RECORDS FOR THIS TASK Block Start

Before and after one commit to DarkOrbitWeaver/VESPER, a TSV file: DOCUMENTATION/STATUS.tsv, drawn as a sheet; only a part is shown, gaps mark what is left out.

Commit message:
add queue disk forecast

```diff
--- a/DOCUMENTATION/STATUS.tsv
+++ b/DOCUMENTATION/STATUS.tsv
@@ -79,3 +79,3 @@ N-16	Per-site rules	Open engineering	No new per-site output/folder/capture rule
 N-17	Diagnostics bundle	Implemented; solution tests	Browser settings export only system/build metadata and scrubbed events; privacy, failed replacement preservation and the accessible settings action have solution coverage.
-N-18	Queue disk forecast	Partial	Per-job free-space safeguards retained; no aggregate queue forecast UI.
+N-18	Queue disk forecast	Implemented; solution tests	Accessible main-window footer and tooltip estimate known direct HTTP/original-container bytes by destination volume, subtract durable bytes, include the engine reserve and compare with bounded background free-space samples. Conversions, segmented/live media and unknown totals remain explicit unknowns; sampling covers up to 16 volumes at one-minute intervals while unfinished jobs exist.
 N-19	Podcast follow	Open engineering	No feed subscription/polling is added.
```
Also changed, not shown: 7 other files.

RECORDS FOR THIS TASK Block End

WHAT YOU NEED TO DO: Search the preceding listing for the word "STATUS" and pull out every line that holds it.

TASK ANSWER:
Before and after one commit to DarkOrbitWeaver/VESPER, a TSV file: DOCUMENTATION/STATUS.tsv, drawn as a sheet; only a part is shown, gaps mark what is left out.
--- a/DOCUMENTATION/STATUS.tsv
+++ b/DOCUMENTATION/STATUS.tsv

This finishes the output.